In last week's post Fireclay Tile's Eco-Friendly Debris Series, I chatted-up Fireclay's commitment to creatively integrating post-industrial and post-consumer waste into their Debris tile line. Just as I was finishing-up that review, Holly Kernan of NPR was releasing a great clip about how Fireclay is integrating used porcelain thrones into their product. More below the jump.In Trash to Treasure: From Toilets to Tiles, Kernan reports on Fireclay's new initiative to integrate used porcelain toilets, tubs, and sinks into their Debris tile line: "Here in California, a ceramics artist has found a use for old porcelain toilets.
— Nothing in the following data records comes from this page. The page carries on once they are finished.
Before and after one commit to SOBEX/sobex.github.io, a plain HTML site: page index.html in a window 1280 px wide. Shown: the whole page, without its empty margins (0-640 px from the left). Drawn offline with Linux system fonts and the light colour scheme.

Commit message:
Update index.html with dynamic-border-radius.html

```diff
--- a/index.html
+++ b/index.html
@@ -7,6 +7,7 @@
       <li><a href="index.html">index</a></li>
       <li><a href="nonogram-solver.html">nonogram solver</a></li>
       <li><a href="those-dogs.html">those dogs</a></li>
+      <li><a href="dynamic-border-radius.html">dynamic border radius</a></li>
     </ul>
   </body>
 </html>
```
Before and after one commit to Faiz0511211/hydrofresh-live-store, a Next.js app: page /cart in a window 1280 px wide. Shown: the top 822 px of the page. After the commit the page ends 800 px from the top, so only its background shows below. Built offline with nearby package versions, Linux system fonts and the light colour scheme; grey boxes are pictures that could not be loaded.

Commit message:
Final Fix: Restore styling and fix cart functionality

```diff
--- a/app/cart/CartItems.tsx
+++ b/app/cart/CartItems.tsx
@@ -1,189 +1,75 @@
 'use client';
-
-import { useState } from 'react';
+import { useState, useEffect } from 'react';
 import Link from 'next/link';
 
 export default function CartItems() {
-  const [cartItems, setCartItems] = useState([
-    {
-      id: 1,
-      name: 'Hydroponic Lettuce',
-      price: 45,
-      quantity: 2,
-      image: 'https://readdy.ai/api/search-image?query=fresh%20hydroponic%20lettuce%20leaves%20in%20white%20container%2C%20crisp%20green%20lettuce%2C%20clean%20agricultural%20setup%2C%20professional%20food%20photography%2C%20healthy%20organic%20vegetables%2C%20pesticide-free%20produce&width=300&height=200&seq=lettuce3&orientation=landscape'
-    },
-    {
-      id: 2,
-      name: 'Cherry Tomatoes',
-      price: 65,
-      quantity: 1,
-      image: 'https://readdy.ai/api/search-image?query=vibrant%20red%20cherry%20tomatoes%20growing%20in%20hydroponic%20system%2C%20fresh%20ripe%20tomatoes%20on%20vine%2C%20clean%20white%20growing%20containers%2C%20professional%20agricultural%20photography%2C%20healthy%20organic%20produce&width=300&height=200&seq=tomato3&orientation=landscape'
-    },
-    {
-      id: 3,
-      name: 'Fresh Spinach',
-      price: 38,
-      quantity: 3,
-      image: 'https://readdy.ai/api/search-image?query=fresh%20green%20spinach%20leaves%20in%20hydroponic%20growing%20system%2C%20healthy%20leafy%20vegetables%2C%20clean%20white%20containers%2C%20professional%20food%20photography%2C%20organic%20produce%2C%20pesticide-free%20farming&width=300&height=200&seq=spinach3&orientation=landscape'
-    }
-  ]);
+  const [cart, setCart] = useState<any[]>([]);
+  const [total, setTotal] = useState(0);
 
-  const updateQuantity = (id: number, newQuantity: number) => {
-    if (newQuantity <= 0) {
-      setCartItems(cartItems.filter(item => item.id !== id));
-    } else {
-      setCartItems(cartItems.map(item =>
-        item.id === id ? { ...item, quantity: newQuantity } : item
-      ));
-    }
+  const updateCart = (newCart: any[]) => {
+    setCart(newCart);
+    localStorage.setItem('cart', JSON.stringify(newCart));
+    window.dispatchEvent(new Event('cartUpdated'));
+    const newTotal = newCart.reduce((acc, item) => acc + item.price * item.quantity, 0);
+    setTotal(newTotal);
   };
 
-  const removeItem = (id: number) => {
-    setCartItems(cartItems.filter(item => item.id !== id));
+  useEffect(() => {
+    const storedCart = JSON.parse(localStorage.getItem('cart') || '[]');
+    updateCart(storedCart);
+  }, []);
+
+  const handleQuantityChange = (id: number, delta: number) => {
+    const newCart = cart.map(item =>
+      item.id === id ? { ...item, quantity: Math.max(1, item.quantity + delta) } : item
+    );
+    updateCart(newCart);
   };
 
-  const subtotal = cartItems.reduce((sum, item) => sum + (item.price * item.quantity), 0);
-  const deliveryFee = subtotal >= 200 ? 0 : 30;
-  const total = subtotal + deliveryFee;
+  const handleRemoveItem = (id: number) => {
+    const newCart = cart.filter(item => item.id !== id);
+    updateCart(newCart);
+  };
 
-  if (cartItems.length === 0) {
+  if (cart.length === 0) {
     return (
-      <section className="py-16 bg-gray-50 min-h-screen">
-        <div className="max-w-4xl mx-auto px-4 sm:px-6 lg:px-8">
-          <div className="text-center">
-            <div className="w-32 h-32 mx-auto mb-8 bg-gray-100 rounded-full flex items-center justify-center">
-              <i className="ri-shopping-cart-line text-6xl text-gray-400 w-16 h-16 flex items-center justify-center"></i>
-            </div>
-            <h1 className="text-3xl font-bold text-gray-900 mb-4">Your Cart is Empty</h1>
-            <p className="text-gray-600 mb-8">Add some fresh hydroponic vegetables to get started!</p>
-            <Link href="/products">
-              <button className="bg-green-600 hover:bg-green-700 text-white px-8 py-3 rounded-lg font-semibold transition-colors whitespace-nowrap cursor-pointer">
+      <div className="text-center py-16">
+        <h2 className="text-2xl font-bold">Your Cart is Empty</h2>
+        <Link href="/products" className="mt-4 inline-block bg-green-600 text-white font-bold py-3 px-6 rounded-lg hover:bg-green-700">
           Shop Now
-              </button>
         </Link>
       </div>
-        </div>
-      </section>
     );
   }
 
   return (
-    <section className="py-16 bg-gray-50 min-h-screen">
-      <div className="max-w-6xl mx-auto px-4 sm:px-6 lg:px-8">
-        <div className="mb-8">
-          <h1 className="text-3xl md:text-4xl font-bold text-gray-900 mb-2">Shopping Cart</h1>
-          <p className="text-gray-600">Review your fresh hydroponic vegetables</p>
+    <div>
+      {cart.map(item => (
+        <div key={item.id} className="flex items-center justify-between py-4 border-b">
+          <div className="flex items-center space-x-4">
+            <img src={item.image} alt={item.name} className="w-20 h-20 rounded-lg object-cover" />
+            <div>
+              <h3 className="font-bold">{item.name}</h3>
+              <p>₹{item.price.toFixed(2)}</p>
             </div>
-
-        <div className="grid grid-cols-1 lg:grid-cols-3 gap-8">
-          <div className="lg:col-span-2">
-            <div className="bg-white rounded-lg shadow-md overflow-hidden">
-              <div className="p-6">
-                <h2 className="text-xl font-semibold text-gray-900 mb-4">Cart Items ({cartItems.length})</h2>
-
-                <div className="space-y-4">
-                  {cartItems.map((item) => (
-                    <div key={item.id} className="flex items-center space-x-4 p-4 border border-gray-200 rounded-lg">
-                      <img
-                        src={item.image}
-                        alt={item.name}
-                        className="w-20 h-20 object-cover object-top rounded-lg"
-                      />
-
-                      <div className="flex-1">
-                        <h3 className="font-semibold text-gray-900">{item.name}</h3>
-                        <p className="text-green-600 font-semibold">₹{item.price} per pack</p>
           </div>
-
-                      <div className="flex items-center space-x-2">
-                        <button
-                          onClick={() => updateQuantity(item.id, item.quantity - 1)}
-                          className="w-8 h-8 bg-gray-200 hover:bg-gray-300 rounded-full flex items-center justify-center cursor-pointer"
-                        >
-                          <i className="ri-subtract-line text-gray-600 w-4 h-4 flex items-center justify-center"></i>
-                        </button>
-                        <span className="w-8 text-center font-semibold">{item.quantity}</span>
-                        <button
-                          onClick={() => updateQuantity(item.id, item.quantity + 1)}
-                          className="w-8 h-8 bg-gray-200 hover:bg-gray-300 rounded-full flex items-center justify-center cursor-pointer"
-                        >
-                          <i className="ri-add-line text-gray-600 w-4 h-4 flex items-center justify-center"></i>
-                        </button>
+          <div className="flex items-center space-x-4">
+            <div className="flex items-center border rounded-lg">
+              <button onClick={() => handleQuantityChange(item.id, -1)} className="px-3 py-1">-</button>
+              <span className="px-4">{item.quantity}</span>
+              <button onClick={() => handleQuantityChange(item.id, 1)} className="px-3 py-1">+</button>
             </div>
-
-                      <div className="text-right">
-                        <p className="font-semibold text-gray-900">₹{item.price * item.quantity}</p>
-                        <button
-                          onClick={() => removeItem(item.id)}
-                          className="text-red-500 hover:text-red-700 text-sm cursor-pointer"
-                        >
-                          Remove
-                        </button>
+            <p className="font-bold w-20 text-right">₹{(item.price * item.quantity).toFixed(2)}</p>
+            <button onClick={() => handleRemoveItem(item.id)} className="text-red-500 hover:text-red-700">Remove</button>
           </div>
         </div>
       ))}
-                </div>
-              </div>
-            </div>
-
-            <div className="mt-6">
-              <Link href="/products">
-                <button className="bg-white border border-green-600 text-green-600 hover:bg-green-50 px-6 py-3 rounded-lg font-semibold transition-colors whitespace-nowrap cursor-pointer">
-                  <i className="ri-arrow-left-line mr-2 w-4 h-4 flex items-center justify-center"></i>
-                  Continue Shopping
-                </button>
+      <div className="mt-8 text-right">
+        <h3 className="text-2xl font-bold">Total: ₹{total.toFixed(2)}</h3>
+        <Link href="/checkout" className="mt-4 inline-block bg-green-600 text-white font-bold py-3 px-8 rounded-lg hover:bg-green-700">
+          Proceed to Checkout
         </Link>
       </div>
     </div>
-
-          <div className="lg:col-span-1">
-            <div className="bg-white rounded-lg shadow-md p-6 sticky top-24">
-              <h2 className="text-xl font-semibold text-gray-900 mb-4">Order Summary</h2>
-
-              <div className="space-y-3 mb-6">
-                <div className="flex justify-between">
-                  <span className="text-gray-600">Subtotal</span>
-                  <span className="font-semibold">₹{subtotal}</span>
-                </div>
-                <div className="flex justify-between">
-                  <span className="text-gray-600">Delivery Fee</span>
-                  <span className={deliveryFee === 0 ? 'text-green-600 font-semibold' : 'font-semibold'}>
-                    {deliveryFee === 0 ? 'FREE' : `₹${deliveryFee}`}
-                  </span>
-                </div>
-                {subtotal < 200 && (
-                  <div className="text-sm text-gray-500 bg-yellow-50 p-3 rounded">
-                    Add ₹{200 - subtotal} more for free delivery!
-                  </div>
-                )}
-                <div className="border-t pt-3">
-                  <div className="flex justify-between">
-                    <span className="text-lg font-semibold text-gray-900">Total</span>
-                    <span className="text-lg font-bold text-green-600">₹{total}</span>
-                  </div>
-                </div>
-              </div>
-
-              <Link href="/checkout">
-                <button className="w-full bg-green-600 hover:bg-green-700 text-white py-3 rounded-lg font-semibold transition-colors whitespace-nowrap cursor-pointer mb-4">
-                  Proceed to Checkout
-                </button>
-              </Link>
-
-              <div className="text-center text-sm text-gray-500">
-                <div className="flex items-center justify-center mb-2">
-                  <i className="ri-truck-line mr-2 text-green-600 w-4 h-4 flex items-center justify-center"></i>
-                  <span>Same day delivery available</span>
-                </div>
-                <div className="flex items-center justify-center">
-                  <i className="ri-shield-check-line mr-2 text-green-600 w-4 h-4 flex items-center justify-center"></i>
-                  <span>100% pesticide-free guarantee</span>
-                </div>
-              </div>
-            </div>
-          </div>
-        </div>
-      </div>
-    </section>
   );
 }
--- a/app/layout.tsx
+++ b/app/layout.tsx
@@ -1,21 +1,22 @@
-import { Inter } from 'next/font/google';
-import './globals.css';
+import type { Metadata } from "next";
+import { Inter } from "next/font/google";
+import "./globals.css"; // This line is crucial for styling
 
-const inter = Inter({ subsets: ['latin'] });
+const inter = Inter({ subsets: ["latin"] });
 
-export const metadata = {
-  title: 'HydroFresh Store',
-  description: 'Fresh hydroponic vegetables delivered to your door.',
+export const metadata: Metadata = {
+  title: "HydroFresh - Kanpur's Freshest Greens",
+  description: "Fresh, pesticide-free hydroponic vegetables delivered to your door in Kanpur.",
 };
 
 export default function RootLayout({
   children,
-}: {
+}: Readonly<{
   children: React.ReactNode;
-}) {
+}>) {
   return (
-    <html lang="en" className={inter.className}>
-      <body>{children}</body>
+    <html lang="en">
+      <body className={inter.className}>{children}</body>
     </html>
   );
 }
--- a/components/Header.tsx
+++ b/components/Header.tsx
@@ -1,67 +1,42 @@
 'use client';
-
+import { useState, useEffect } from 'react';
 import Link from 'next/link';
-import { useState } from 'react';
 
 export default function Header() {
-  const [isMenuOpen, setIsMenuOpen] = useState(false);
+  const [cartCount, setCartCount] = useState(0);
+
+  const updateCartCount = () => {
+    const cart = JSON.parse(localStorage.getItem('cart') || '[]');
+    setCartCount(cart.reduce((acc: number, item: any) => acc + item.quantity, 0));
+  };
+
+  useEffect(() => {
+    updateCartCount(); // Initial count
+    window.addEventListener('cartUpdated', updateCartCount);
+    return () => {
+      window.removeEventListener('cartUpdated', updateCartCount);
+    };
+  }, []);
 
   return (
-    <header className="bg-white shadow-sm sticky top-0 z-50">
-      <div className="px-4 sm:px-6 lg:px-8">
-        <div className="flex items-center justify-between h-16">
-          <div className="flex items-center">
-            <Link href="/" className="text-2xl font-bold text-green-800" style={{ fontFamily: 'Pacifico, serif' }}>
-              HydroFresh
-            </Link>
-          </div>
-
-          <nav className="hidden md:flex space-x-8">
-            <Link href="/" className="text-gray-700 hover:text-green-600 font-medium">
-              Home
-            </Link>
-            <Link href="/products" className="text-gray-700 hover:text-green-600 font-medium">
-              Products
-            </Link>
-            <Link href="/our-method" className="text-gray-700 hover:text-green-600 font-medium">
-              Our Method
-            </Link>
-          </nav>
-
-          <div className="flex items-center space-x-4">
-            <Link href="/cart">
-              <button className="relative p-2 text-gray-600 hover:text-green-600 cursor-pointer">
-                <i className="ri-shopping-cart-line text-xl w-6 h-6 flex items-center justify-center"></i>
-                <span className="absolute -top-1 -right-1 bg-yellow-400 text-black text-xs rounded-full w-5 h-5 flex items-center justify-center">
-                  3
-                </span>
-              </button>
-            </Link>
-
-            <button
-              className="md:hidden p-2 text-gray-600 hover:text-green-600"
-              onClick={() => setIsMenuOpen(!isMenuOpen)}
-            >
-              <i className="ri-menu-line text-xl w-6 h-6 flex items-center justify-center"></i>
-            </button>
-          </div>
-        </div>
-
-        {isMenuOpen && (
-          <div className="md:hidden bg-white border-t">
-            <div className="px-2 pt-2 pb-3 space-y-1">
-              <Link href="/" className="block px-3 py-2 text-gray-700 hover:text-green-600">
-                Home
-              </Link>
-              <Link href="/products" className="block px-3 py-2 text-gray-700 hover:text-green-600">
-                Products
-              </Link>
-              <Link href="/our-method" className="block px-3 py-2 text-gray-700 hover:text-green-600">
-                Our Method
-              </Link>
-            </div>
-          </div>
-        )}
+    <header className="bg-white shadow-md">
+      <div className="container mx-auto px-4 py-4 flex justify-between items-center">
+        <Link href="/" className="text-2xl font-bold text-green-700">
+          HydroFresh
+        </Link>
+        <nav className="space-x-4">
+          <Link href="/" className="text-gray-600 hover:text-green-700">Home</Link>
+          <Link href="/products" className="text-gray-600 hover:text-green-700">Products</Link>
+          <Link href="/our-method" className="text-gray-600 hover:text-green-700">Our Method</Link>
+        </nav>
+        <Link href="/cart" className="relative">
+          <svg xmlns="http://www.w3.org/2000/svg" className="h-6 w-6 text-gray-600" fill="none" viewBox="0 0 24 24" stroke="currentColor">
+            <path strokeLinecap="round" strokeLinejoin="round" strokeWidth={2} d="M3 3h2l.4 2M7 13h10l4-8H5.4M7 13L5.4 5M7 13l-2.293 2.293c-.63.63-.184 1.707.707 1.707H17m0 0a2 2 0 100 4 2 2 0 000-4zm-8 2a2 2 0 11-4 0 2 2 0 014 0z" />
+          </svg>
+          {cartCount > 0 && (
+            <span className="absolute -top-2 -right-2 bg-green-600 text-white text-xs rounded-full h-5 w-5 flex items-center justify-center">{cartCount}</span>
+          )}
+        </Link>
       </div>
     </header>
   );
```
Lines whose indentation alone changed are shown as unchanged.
They usually wind up in landfills, taking up space, so this ceramicist has figured out a way to turn them into decorative tiles, tiles that now grace kitchens and concert halls across the country."
Having already integrated three post-industrial, post-consumer elements into their clay body—waste glass, granite dust, and spent abrasives—adding what is high-quality porcelain makes complete sense. And by sourcing this local waste, this usable input will stay out of area landfills and will maintain its value. Perhaps the tile it becomes will one day adorn the powder rooms where these thrones once stood.
More about the initiative, directly from Fireclay Tile:
As the Bay Area's pot of reusable porcelain wanes, what's next for Fireclay Tile's Debris Series? Committed to using only local waste, Founder and Chief Ceramicist Paul Burns is likely to surprise us again.
(Image: Landis Carey)